[Data excerpts]
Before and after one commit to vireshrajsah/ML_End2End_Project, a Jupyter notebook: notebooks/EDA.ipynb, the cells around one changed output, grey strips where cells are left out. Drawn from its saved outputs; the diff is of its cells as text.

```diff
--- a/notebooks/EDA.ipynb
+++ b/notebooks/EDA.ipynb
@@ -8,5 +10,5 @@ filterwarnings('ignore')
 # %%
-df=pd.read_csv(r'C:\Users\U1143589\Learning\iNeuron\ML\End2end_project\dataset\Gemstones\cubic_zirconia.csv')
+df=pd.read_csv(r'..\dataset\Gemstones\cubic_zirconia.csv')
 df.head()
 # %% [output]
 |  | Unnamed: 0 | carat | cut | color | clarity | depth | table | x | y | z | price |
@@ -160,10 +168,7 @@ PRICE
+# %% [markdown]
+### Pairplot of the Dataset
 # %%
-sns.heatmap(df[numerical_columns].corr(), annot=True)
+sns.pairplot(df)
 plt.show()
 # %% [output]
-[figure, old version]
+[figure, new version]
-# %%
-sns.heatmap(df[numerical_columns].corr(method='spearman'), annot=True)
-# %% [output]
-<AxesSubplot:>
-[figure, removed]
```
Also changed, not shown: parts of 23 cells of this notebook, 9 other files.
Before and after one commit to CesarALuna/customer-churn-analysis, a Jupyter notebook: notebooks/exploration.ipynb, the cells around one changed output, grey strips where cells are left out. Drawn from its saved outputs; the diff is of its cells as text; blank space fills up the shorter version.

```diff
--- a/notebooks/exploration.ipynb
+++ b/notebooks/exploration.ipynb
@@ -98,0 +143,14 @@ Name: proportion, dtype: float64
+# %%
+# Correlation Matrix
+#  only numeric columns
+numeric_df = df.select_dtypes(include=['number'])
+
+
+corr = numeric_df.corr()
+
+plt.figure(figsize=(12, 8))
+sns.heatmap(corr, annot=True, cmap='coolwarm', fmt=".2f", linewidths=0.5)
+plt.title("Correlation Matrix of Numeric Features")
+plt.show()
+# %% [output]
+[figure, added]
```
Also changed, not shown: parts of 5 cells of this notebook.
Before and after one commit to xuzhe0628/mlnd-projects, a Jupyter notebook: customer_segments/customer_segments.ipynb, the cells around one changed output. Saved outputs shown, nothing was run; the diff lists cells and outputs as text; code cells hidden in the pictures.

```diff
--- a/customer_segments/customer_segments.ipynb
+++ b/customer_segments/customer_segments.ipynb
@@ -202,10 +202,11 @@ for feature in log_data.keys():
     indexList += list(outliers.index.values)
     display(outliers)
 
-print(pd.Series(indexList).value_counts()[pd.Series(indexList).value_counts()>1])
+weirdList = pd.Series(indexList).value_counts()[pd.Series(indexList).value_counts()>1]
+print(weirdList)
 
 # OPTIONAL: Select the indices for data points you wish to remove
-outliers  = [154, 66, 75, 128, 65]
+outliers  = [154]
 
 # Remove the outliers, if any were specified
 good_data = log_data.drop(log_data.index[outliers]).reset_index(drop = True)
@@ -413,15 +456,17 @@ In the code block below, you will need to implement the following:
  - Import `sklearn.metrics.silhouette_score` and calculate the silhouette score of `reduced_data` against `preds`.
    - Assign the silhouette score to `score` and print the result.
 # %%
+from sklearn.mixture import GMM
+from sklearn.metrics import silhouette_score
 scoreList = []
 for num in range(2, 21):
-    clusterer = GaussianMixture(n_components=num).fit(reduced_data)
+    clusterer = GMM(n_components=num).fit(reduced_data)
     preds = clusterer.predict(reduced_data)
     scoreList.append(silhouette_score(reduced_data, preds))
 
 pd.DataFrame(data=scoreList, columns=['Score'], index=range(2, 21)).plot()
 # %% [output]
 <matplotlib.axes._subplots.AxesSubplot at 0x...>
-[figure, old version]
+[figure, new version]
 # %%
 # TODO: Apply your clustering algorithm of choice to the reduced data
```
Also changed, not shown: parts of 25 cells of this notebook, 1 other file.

## TASK TO COMPLETE
Your output must be an exact copy of every entry.

## OUTPUT
Before and after one commit to vireshrajsah/ML_End2End_Project, a Jupyter notebook: notebooks/EDA.ipynb, the cells around one changed output, grey strips where cells are left out. Drawn from its saved outputs; the diff is of its cells as text.

```diff
--- a/notebooks/EDA.ipynb
+++ b/notebooks/EDA.ipynb
@@ -8,5 +10,5 @@ filterwarnings('ignore')
 # %%
-df=pd.read_csv(r'C:\Users\U1143589\Learning\iNeuron\ML\End2end_project\dataset\Gemstones\cubic_zirconia.csv')
+df=pd.read_csv(r'..\dataset\Gemstones\cubic_zirconia.csv')
 df.head()
 # %% [output]
 |  | Unnamed: 0 | carat | cut | color | clarity | depth | table | x | y | z | price |
@@ -160,10 +168,7 @@ PRICE
+# %% [markdown]
+### Pairplot of the Dataset
 # %%
-sns.heatmap(df[numerical_columns].corr(), annot=True)
+sns.pairplot(df)
 plt.show()
 # %% [output]
-[figure, old version]
+[figure, new version]
-# %%
-sns.heatmap(df[numerical_columns].corr(method='spearman'), annot=True)
-# %% [output]
-<AxesSubplot:>
-[figure, removed]
```
Also changed, not shown: parts of 23 cells of this notebook, 9 other files.
Before and after one commit to CesarALuna/customer-churn-analysis, a Jupyter notebook: notebooks/exploration.ipynb, the cells around one changed output, grey strips where cells are left out. Drawn from its saved outputs; the diff is of its cells as text; blank space fills up the shorter version.

```diff
--- a/notebooks/exploration.ipynb
+++ b/notebooks/exploration.ipynb
@@ -98,0 +143,14 @@ Name: proportion, dtype: float64
+# %%
+# Correlation Matrix
+#  only numeric columns
+numeric_df = df.select_dtypes(include=['number'])
+
+
+corr = numeric_df.corr()
+
+plt.figure(figsize=(12, 8))
+sns.heatmap(corr, annot=True, cmap='coolwarm', fmt=".2f", linewidths=0.5)
+plt.title("Correlation Matrix of Numeric Features")
+plt.show()
+# %% [output]
+[figure, added]
```
Also changed, not shown: parts of 5 cells of this notebook.
Before and after one commit to xuzhe0628/mlnd-projects, a Jupyter notebook: customer_segments/customer_segments.ipynb, the cells around one changed output. Saved outputs shown, nothing was run; the diff lists cells and outputs as text; code cells hidden in the pictures.

```diff
--- a/customer_segments/customer_segments.ipynb
+++ b/customer_segments/customer_segments.ipynb
@@ -202,10 +202,11 @@ for feature in log_data.keys():
     indexList += list(outliers.index.values)
     display(outliers)
 
-print(pd.Series(indexList).value_counts()[pd.Series(indexList).value_counts()>1])
+weirdList = pd.Series(indexList).value_counts()[pd.Series(indexList).value_counts()>1]
+print(weirdList)
 
 # OPTIONAL: Select the indices for data points you wish to remove
-outliers  = [154, 66, 75, 128, 65]
+outliers  = [154]
 
 # Remove the outliers, if any were specified
 good_data = log_data.drop(log_data.index[outliers]).reset_index(drop = True)
@@ -413,15 +456,17 @@ In the code block below, you will need to implement the following:
  - Import `sklearn.metrics.silhouette_score` and calculate the silhouette score of `reduced_data` against `preds`.
    - Assign the silhouette score to `score` and print the result.
 # %%
+from sklearn.mixture import GMM
+from sklearn.metrics import silhouette_score
 scoreList = []
 for num in range(2, 21):
-    clusterer = GaussianMixture(n_components=num).fit(reduced_data)
+    clusterer = GMM(n_components=num).fit(reduced_data)
     preds = clusterer.predict(reduced_data)
     scoreList.append(silhouette_score(reduced_data, preds))
 
 pd.DataFrame(data=scoreList, columns=['Score'], index=range(2, 21)).plot()
 # %% [output]
 <matplotlib.axes._subplots.AxesSubplot at 0x...>
-[figure, old version]
+[figure, new version]
 # %%
 # TODO: Apply your clustering algorithm of choice to the reduced data
```
Also changed, not shown: parts of 25 cells of this notebook, 1 other file.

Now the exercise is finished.